radical communist moderate social democrat nature of this blog has been somewhat shattered by recent contributors, and this post continues that trend. Mark McClellan (the ex-FDA commissioner and now CMS head), Cato and more radical wingnuts libertarian think tanks like the Institute for Policy Innovation (founded by ex-House GOP leader Dick Armey and funded by corporations, the Scaife family and the rest of Hillary’s VRWC) continue to think that the problem is that drugs in the rest of the world are too cheap. IPI’s latest press-release claims that prices in Canada ought to be 82% of the US level but in fact they’re only 59%. So they think of course that Canadians should voluntarily increase their payments by some 35%. I assume the IPI also thinks that WalMart should start paying its suppliers a ton more every year, or is using your purchasing power only OK if you’re in the private sector? For that matter I don’t think WalMart lets its suppliers get away without innovating, but they certainly don’t let them raise prices to do it!
While espousing the same general view, new THCB contributor Atlas turns his rather entertaining guns on the motivations of Marcia Angell and her colleagues at the New England Journal:

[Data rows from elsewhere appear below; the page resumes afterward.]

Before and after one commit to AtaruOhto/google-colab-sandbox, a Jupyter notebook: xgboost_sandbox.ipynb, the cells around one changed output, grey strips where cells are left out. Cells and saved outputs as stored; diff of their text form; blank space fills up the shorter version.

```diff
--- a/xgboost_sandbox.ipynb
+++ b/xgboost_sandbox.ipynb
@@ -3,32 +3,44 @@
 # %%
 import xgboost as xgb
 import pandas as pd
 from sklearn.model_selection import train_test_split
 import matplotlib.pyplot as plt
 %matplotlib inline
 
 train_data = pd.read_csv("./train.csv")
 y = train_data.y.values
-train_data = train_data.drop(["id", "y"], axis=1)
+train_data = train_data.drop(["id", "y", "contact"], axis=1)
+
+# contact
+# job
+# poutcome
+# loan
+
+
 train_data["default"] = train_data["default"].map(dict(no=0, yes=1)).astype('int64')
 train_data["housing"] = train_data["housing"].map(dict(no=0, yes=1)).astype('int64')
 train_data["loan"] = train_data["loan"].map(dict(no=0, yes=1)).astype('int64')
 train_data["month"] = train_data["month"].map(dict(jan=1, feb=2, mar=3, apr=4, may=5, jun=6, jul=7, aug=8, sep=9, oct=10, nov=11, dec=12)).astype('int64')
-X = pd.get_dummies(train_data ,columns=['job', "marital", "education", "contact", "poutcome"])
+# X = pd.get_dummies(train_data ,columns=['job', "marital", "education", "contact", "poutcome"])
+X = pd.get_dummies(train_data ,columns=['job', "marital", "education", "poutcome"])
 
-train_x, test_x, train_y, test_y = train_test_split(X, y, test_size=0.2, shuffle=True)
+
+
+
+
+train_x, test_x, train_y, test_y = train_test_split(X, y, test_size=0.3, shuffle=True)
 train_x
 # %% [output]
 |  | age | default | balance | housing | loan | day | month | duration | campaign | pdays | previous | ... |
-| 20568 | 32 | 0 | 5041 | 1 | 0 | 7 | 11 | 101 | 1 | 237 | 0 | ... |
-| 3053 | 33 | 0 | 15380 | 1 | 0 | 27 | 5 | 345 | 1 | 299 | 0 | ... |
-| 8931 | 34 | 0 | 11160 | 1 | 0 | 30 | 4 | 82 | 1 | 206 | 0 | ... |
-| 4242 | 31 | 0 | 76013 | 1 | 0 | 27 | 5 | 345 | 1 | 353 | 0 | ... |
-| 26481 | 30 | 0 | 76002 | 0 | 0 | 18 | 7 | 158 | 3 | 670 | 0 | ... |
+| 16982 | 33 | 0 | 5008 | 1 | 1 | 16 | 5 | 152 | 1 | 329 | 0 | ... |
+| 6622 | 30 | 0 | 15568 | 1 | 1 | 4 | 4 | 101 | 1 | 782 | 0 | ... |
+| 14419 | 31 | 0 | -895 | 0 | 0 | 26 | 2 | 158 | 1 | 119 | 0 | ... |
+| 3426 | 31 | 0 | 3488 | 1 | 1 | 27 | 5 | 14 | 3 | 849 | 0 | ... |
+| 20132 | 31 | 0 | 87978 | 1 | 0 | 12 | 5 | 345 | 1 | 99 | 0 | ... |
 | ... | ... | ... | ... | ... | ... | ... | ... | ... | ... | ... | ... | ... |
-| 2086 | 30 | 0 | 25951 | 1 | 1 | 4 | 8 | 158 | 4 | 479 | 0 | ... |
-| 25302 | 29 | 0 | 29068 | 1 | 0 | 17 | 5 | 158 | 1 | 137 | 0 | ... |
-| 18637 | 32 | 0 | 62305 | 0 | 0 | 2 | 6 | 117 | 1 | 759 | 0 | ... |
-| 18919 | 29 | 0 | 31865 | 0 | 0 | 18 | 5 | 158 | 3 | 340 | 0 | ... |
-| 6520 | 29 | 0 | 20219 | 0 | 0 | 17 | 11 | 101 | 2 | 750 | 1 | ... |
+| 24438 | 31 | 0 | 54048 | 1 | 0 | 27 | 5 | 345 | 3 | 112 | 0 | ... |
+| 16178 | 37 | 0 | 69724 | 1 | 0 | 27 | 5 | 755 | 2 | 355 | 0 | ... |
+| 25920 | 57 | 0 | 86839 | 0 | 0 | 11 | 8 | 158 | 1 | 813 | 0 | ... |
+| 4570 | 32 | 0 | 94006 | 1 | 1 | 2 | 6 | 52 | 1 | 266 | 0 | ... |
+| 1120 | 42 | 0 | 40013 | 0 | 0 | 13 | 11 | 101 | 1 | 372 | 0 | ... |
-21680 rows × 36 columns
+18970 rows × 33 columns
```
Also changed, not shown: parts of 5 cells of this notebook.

Marcia is no angel when it comes to this. She and fellow traveler Arnold Relman have been biting the hand that fed them for years. The NEJM, unofficial voice of Man’s Best Medical School (Harvard) and Man’s Best Hospital (Mass. Gen.)(reference: Samuel Shem, House of God) is perhaps the only paid subscription medical journal with a circulation of 130,000 plus physicians. However it has for many years accepted pharmaceutical advertising support. Yet somehow it has managed to maintain Brahmin-like integrity and the respect of physicians worldwide. So it is for many of the physicians condemned by Angell. If not, why publish them? Shills don’t make it through peer review. If the pharma companies don’t subsidize these studies, who will? The government, of course. Talk about mega conflict of interest! What incentive will a weasly, rationing American National Health Service as Angell and Relman and fellow Brahmin Kerry advocate have to publish objective research about costly new therapies? and how will NEJM keep its sub price affordable when the only ads they get are PSA’s from their new patron, Uncle Sam?
Ah, the road to serfdom is paved with fool’s gold, and Ms. Angell and Mr. Relman are skipping along it hand and hand, off to meet the Wizard in the worker’s paradise. Wait until they meet the man behind the curtain. He will make Big Pharma look like Dicken’s old Fezziwig compared to Uncle Scrooge

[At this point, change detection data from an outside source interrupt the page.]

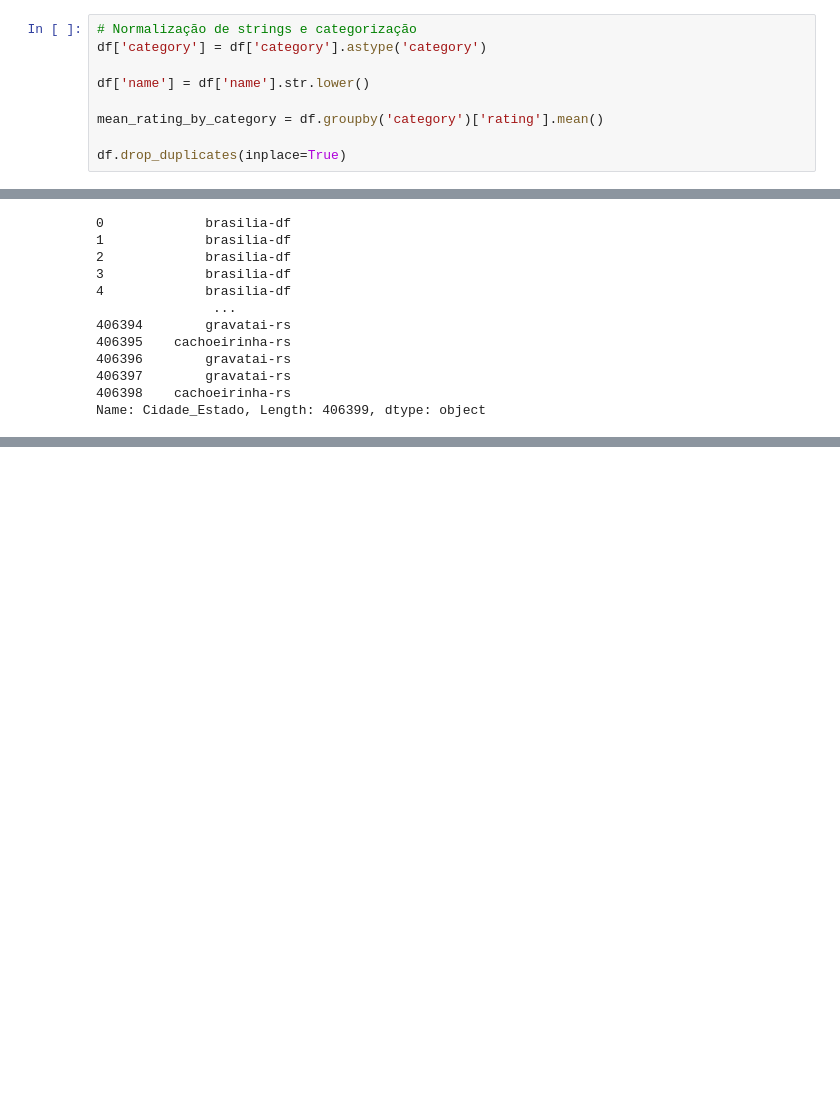
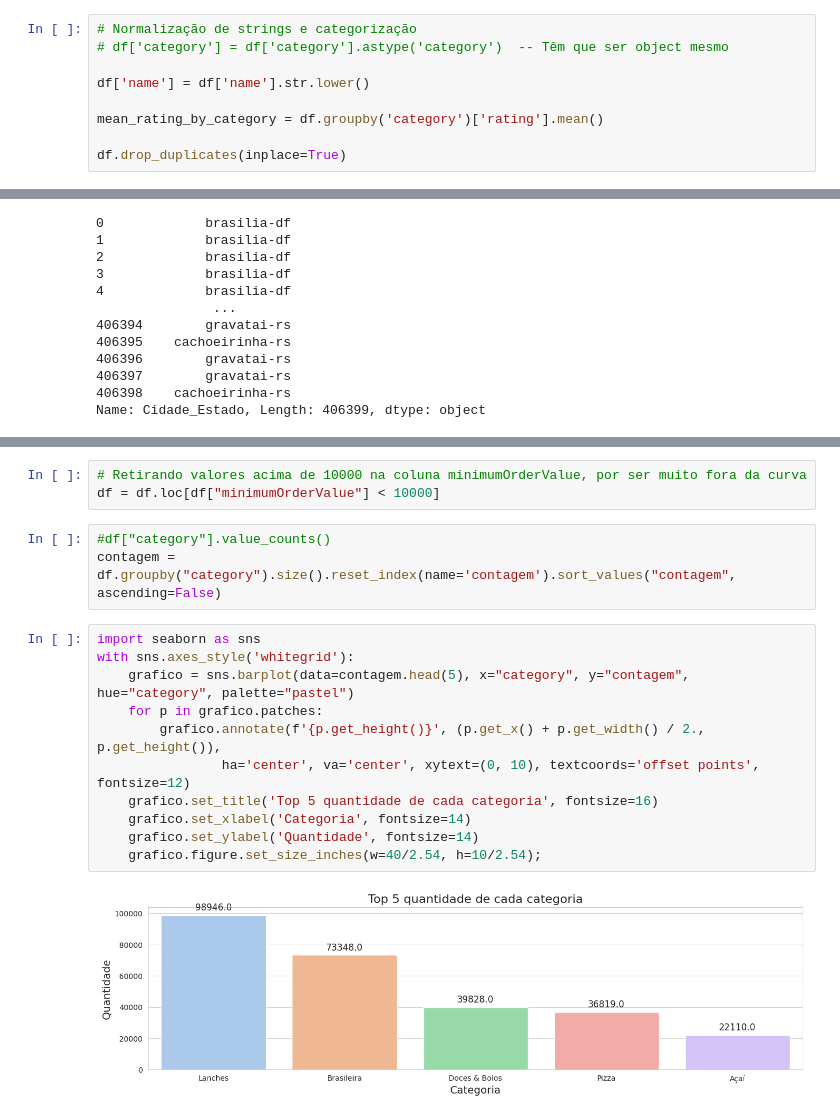
Before and after one commit to RochaSWallace/restaurantes_ifood_2021, a Jupyter notebook: projeto_final_modulo_4.ipynb, the cells around one changed output, grey strips where cells are left out. Cells and saved outputs as stored; diff of their text form; blank space fills up the shorter version.

```diff
--- a/projeto_final_modulo_4.ipynb
+++ b/projeto_final_modulo_4.ipynb
@@ -91,6 +111,6 @@ df.head()
 # %%
 # Normalização de strings e categorização
-df['category'] = df['category'].astype('category')
+# df['category'] = df['category'].astype('category')  -- Têm que ser object mesmo
 
 df['name'] = df['name'].str.lower()
 
@@ -156,3 +176,22 @@ df.head()
 | 2 | False | https://static-images.ifood.com.b... | Bebidas | 11.99 | 70 | 8 | 5300108 | ... |
 | 3 | False | https://static-images.ifood.com.b... | Carnes | 16.49 | 63 | 6 | 5300108 | ... |
 | 4 | False | https://static-images.ifood.com.b... | Brasileira | 11.99 | 58 | 5 | 5300108 | ... |
+# %%
+# Retirando valores acima de 10000 na coluna minimumOrderValue, por ser muito fora da curva
+df = df.loc[df["minimumOrderValue"] < 10000]
+# %%
+#df["category"].value_counts()
+contagem = df.groupby("category").size().reset_index(name='contagem').sort_values("contagem", ascending=False)
+# %%
+import seaborn as sns
+with sns.axes_style('whitegrid'):
+    grafico = sns.barplot(data=contagem.head(5), x="category", y="contagem", hue="category", palette="pastel")
+    for p in grafico.patches:
+        grafico.annotate(f'{p.get_height()}', (p.get_x() + p.get_width() / 2., p.get_height()),
+                ha='center', va='center', xytext=(0, 10), textcoords='offset points', fontsize=12)
+    grafico.set_title('Top 5 quantidade de cada categoria', fontsize=16)
+    grafico.set_xlabel('Categoria', fontsize=14)
+    grafico.set_ylabel('Quantidade', fontsize=14)
+    grafico.figure.set_size_inches(w=40/2.54, h=10/2.54);
+# %% [output]
+[figure, added]
```
Also changed, not shown: parts of 11 cells of this notebook.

Now Atlas points out a very big dilemma–how can journals remain objective while taking money from those they are reviewing. Really only Consumer Reports (with its no advertising, subscription only model) can claim that level of objectivity. Funnily enough the issue is one that I found in an email sent to me from The Industry Veteran late in 2003 (hitherto unpublished in THCB). Concerning the then controversy about Crestor and The Lancet, and in response to a suggestion that the Lancet was attacking A-Z’s Crestor purely on the desire to cuddle up to Pfizer The Veteran wrote:

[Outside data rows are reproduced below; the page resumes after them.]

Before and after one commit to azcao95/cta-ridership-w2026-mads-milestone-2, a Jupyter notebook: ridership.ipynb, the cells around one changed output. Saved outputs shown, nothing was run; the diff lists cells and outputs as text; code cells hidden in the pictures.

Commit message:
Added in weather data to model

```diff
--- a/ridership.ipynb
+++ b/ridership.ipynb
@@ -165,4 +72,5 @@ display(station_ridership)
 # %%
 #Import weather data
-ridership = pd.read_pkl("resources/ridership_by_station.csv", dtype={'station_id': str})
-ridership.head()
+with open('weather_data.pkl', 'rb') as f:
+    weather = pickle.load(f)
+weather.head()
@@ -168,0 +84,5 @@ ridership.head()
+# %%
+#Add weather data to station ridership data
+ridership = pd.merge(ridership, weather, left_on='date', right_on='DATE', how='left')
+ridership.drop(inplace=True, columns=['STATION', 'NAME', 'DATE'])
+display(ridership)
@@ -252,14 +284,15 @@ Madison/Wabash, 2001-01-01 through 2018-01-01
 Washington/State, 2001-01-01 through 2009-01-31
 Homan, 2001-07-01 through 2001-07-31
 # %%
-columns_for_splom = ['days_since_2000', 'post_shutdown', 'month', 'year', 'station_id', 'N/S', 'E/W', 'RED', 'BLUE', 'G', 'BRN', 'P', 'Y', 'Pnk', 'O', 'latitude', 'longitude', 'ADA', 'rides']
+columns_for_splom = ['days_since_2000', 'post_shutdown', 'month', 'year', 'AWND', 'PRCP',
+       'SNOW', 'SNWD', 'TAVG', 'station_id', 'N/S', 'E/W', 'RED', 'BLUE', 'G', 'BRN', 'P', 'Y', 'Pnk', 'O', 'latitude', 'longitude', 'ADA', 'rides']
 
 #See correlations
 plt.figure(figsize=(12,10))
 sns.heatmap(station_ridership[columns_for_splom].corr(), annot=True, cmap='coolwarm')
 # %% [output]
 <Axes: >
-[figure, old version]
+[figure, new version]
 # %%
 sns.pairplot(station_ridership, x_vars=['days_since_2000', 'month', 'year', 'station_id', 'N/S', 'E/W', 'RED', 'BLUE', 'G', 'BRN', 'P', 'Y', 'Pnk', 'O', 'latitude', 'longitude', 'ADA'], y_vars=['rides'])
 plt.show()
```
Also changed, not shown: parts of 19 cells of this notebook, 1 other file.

I don’t for one minute think that the Lancet’s editors are impervious to the pressures of their publishers, and Reed-Elsevier’s business ethics are similar to Tony Soprano’s. Saying that, it remains a fact that only a fool would believe an unscrupulous company always takes the rotten course of action. If the editors are mere henchmen for a corrupt publisher, then I have to question why a company with so many business entities dependent upon the promotional spending of pharmaceutical manufacturers would go out of its way to antagonize a drug maker with an announced $1 billion promotional budget for its Crestor launch. Prestige journals such as Lancet and the New England Journal, and thought leaders in academic medicine, earn their money in the manner of whores by going to bed with every big spender they can. Reed-Elsevier can squeeze more ad pages out of Pfizer for Lipitor and Caduet (as well as Merck/Schering for Zocor-Zetia) in the event of a lavish Crestor splash rather than in the absence of one. Of course Noam Chomsky (and David Hume way before him) is correct in pointing out that the media manufacture consent. That just means we have to rely on diverse outlets and know how to read them instead of thinking reflexively and without context.
The careful TCHB reader may notice a strange confluence between Atlas’ and The Industry Veteran‘s views on medical journals. I assure you that these are two very different people but it warms the cockles of my heart to see that cynicism is very much alive on the right as well as on the left!